: "It's the most offensive word in the English language". What is? You know, the one that begins with N and ends in R, or maybe it ends in A depending less on the literacy of the user than on its context. If used by one of us crackers, then it ends in R and is a definite no-no. (Can he say Cracker, Mr Wise
?) If however it is used especially by a black American, then it may be construed as a term of affection, in which case it ends in A. At least that used to be the case; last week it was reported that a jury in New York had awarded Brandi Johnson a total of $280,000 damages against STRIVE. If you haven't heard of this organisation, check out its website
. The man in the video currently displayed on its homepage is Robert Carmona, the same man who was ordered to pay the tearful Miss Johnson $25,000. Listen to him talking, does he or does he sound like the type of guy who dispenses tough love as he said in court?
What is amazing about this case apart from the size of the award is, well, are, actually:
1) Miss Johnson claims to have cried for 45 minutes after Mr Carmona's rant.
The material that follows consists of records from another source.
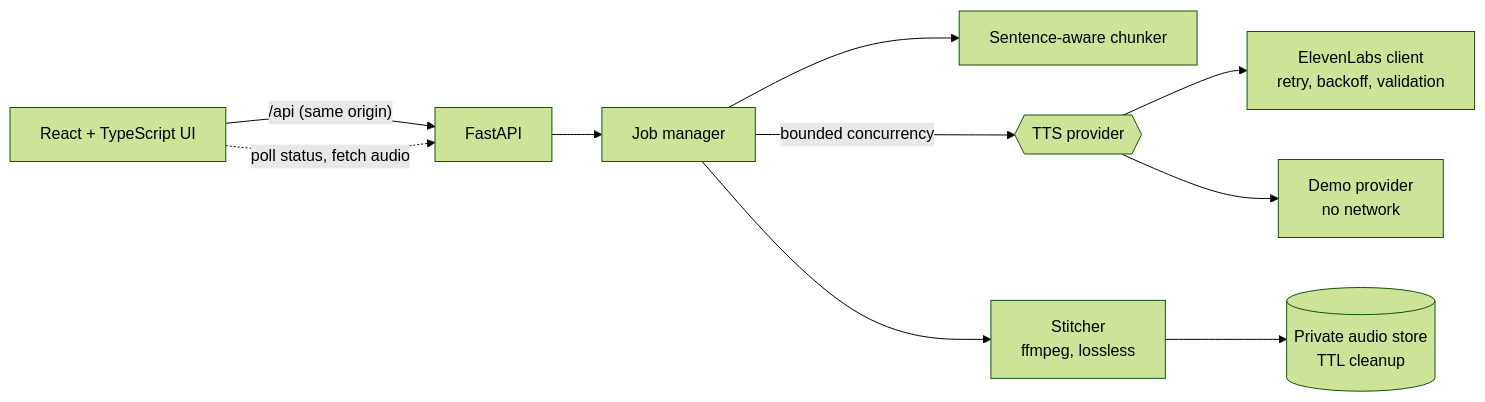
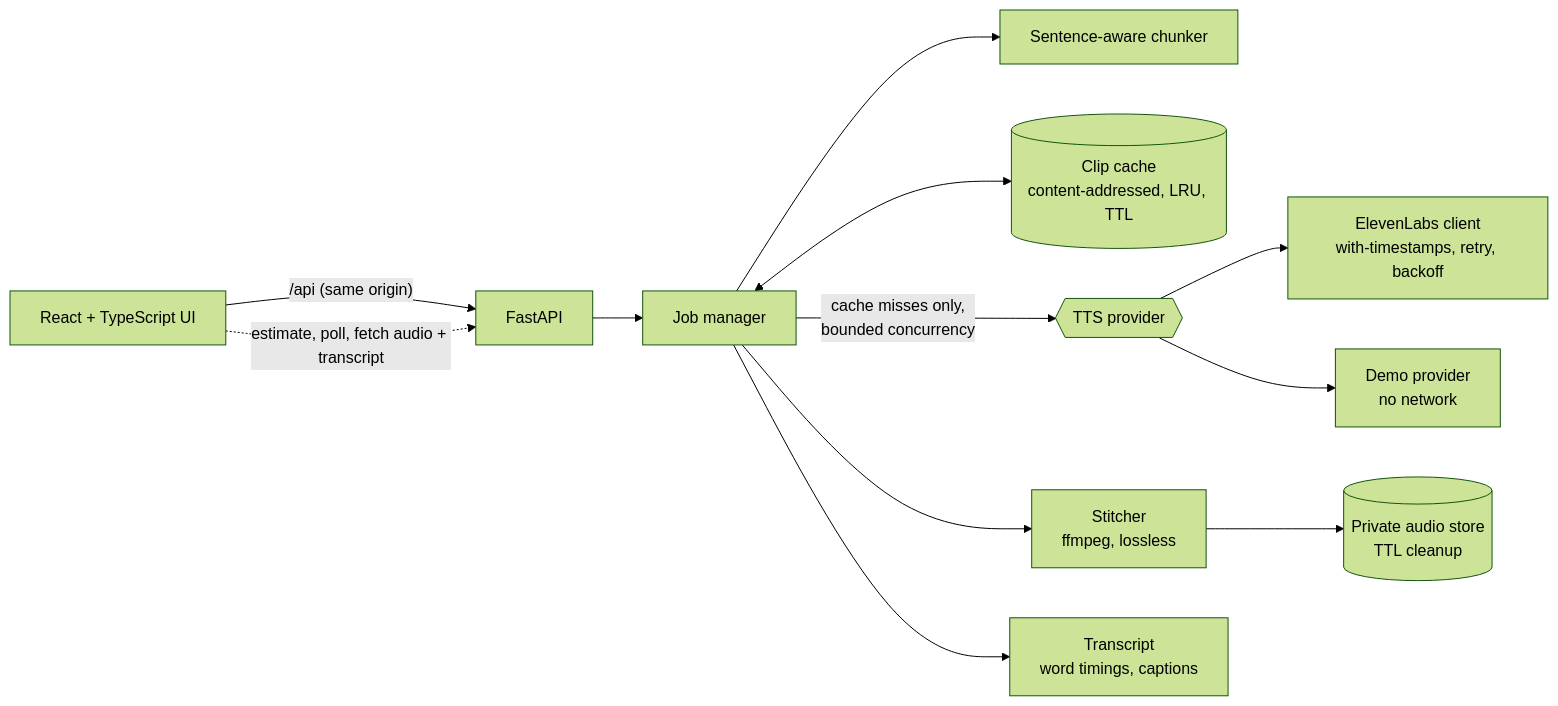
The diagram in README.md (robbe1999/chaptercast), drawn with Mermaid (forest theme) before and after one commit. The commit also changed other lines of this file and 2 other files, not shown here.

First line of the commit message:
docs: document the new features, cache design and threat model additions

````diff
--- a/README.md
+++ b/README.md
@@ -38,12 +50,14 @@
 ```mermaid
 flowchart LR
     UI[React + TypeScript UI] -- "/api (same origin)" --> API[FastAPI]
     API --> JM[Job manager]
     JM --> CH[Sentence-aware chunker]
-    JM -- "bounded concurrency" --> P{{TTS provider}}
-    P --> EL[ElevenLabs client<br/>retry, backoff, validation]
+    JM <--> CC[(Clip cache<br/>content-addressed, LRU, TTL)]
+    JM -- "cache misses only,<br/>bounded concurrency" --> P{{TTS provider}}
+    P --> EL[ElevenLabs client<br/>with-timestamps, retry, backoff]
     P --> DM[Demo provider<br/>no network]
     JM --> ST[Stitcher<br/>ffmpeg, lossless]
+    JM --> TR[Transcript<br/>word timings, captions]
     ST --> FS[(Private audio store<br/>TTL cleanup)]
-    UI -. "poll status, fetch audio" .-> API
+    UI -. "estimate, poll, fetch audio + transcript" .-> API
 ```
````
2) Somehow she had the presence of mind to record it on her phone.
3) Miss Johnson is a convicted felon, and no small one, having been ordered to pay $100,000 restitution. Surely such information should have been relevant with regard to the quantum of damages?
As for this being "the most offensive word in the English language", is this really the case? What about mother (fill in the rest) to begin with?
In March 2009, Babar Ahmad was awarded £60,000 damages
against the Metropolitan Police for a serious assault by 4 thugs with warrant cards. Granted there are cultural differences between the US and the UK, but can a rant by a well-meaning motivator really be so much more terrible than a physical going over by those who are charged with protecting the public?